(7) Histopathology. Histopathology shall be performed on the following organs and tissues from all rodents:
(i) All gross lesions.
(ii) Respiratory tract and other organs and tissues, listed in paragraph (d)(6)(ii) of this section (except organs/tissues in parentheses), of all animals in the control and high dose groups.
(iii) The tissues mentioned in parentheses, listed in paragraph (d)(6)(ii) of this section, if indicated by signs of toxicity or target organ involvement.
(iv) Lungs of animals in the low and intermediate dose groups shall also be subjected to histopathological examination, primarily for evidence of infection since this provides a convenient assessment of the state of health of the animals.
(v) Lungs and trachea of the whole-body perfusion-fixed test animals cited in paragraph (d)(1)(ii)(A) of this section are examined for inhaled particle distribution.
(e) Interpretation of results. All observed results, quantitative and incidental, shall be evaluated by an appropriate statistical method. The specific methods, including consideration of statistical power, shall be selected during the design of the study.
(f) Test report. In addition to the reporting requirements as specified under §§ 79.60 and 79.61(e), the following individual animal data information shall be reported:
(1) Date of death during the study or whether animals survived to termination.
(2) Date of observation of each abnormal sign and its subsequent course.
(3) Individual body weight data, and group average body weight data vs. time.
(4) Feed consumption data, when collected.
(5) Hematological tests employed and all results.
(6) Clinical biochemistry tests employed and all results.
(7) Necropsy findings.
(8) Type of stain/fixative and procedures used in preparing tissue samples.
(9) Detailed description of all histopathological findings.
(g) References.
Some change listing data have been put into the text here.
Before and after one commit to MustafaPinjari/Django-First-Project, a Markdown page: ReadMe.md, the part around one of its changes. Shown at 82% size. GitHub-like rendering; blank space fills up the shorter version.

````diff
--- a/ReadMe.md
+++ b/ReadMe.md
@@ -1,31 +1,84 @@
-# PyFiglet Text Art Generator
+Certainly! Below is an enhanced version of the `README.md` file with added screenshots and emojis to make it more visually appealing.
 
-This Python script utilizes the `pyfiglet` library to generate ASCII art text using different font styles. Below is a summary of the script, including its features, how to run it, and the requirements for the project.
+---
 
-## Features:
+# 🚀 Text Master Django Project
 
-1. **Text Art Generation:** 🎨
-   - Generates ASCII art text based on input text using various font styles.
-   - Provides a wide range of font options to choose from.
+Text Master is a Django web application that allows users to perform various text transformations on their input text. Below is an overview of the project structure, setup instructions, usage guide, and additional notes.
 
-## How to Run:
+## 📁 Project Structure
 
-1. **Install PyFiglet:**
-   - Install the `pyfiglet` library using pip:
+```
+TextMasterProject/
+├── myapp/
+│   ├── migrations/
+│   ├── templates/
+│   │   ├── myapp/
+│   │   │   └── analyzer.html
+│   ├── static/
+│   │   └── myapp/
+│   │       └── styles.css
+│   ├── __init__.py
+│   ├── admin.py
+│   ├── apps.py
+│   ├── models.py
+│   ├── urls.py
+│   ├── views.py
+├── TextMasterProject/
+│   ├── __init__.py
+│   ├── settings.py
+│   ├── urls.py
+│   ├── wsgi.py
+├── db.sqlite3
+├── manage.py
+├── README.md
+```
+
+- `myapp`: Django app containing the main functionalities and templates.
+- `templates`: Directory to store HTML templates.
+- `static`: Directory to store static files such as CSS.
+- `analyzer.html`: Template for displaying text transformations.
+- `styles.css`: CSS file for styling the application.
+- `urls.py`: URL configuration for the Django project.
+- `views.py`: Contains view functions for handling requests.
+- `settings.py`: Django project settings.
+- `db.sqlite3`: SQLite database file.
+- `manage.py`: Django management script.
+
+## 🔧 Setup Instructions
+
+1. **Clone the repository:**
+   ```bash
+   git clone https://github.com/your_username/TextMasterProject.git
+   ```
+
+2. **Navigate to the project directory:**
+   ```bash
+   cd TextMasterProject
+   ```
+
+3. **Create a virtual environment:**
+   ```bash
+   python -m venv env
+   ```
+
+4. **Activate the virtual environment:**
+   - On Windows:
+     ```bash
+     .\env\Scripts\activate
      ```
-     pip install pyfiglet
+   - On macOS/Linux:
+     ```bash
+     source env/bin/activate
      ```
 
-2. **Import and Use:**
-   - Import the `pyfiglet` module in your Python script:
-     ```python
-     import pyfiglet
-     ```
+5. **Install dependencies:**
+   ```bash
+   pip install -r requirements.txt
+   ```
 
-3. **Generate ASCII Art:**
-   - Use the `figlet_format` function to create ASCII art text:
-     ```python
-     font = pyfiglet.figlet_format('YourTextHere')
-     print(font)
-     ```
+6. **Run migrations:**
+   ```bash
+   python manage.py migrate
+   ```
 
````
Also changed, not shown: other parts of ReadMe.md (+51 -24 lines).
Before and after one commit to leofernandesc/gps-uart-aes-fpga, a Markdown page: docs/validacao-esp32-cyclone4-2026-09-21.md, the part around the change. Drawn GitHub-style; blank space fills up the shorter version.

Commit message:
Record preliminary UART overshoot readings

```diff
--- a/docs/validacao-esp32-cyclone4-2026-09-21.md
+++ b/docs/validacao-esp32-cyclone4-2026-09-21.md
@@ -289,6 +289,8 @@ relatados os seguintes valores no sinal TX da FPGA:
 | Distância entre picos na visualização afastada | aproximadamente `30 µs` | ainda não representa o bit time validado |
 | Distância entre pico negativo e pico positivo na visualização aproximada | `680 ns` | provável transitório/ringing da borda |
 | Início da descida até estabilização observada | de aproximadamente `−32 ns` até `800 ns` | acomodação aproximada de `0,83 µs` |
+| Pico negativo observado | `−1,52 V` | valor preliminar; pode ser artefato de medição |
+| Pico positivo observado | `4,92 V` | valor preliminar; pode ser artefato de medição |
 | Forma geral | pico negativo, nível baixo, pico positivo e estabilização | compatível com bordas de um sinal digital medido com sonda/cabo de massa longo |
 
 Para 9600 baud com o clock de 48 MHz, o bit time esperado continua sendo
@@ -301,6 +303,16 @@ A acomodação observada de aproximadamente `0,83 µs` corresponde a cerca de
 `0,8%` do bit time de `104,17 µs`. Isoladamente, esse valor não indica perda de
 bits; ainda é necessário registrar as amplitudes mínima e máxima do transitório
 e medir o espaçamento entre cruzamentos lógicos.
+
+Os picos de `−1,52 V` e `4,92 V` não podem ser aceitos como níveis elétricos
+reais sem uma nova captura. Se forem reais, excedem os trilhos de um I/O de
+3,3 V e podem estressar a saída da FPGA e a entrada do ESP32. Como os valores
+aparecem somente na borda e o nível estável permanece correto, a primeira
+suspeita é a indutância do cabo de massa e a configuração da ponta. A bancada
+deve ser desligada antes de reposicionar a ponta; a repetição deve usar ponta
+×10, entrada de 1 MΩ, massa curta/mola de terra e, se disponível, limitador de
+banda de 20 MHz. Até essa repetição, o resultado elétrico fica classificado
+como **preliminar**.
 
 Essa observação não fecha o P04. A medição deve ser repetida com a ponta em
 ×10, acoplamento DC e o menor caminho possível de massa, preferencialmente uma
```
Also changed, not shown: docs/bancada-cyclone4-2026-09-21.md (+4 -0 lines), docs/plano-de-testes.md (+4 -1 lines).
For additional background information on this test guideline, the following references should be consulted.
(1) 40 CFR 798.2450, Inhalation toxicity.
(3) General Statement of Work for the Conduct of Toxicity and Carcinogenicity Studies in Laboratory Animals (revised April, 1987/modifications through January, 1990) appendix G, National Toxicology Program - U.S. Dept. of Health and Human Services (Public Health Service), P.O. Box 12233, Research Triangle Park, NC 27709.